"It's a reflection of where I am currently in my life," says Hoge of Small Town Dreams, "but also where I grew up, and, ultimately, where I think I'm going." From the streets of the town where he was raised, to the sidewalks of cities a hundred times the size, we all have dreams; and these are the stories of growing up, looking back and passing on those dreams, told as only Hoge can. Nostalgia, in his hands, is truly magic.
An extremely prolific songwriter with ten albums under his belt and countless songs written for others (including a Grammy nomination for Eli Young Band's number-one hit, "Even If Breaks Your Heart," co-written with Paslay), Hoge saw this next phase of his journey as an opportunity to explore even deeper into both his country and rock & roll roots. Never fitting particularly neatly into a genre box, he's always just made the music that moved him – but it's safe to say that he feels more kinship with the country community than ever, particularly as a storyteller.

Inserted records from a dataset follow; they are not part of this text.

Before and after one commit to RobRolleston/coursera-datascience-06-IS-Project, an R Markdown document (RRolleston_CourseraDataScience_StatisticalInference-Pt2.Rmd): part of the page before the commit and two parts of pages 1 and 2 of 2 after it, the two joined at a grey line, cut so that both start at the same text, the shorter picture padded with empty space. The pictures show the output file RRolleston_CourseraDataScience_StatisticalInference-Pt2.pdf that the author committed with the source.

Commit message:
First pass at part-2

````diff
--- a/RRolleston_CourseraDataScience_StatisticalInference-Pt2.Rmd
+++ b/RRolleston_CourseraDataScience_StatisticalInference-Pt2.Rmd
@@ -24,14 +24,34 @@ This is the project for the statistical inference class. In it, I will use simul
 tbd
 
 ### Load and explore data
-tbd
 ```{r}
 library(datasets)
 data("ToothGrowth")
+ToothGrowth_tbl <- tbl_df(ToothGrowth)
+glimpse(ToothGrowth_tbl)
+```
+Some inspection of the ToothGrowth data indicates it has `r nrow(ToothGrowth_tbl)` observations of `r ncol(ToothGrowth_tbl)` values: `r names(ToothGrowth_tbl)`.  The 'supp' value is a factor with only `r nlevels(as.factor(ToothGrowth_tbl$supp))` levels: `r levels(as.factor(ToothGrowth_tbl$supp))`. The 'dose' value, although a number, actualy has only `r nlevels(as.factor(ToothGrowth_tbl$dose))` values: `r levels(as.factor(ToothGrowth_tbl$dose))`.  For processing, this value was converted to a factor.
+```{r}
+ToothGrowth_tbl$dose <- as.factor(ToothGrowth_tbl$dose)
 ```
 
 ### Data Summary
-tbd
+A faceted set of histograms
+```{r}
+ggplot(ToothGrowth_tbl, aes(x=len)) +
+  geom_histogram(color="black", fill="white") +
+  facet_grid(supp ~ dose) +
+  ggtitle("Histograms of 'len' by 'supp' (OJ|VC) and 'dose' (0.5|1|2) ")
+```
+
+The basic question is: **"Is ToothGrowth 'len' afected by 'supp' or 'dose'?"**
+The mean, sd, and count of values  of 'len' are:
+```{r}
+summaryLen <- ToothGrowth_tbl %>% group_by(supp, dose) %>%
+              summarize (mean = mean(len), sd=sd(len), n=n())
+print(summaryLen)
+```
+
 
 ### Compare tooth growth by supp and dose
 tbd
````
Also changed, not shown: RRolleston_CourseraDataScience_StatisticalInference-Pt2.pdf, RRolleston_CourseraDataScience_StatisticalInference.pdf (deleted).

Dan Layus, primarily known as the frontman of the critically acclaimed band Augustana, is set to release his debut solo album, 'Dangerous Things,' out October 21, 2016 on Plated Records/ADA.
'Dangerous Things' spans influences from Hank Williams to Tom Waits, from Dwight Yoakam to Woody Guthrie. The album was recorded in Nashville at SouthxSea Studios with minimal production. The lyrics are about life's struggles and its simple joys, and harmonies are provided by Muscle Shoals' own The Secret Sisters.
Of the new music, Layus explains, "I always knew this album was out there
waiting, I just had to let it come to me. That was the most challenging part of this record. It was three years of repeatedly realizing I was trying too hard to write a perfect song. It all started to make sense and feel good as soon as I stopped treating songwriting like it was songwriting. Somewhere along the way I decided that if an idea was going to turn into a song on this album, then it had to be written organically and purely. It had to be an inspired moment that was unfolding melodically, musically and lyrically, all while making me feel something. Subsequently, that's how I recorded the songs -- I played the song live a few times in front of some microphones and when I felt something real happen, we moved onto the next one. The songs and recordings on this album are inspired by other people's stories and informed by my own experiences and I've never felt more proud or comfortable sharing an album as I feel with this one."
Layus spent 12 years as the creative force behind American roots-rock band Augustana. After years of grueling touring which took them from basements to amphitheaters, the band as unit had run its course and disbanded. Layus decided to keep the name and subsequently released another album and toured twice more as Augustana. In 2013 he moved to Nashville and found an immediate home in the songwriter community, penning songs for Platinum country artists and pop artists alike. In this new endeavor he also found something even more valuable -- the new sound he had been searching for and scratching at since the inception of Augustana.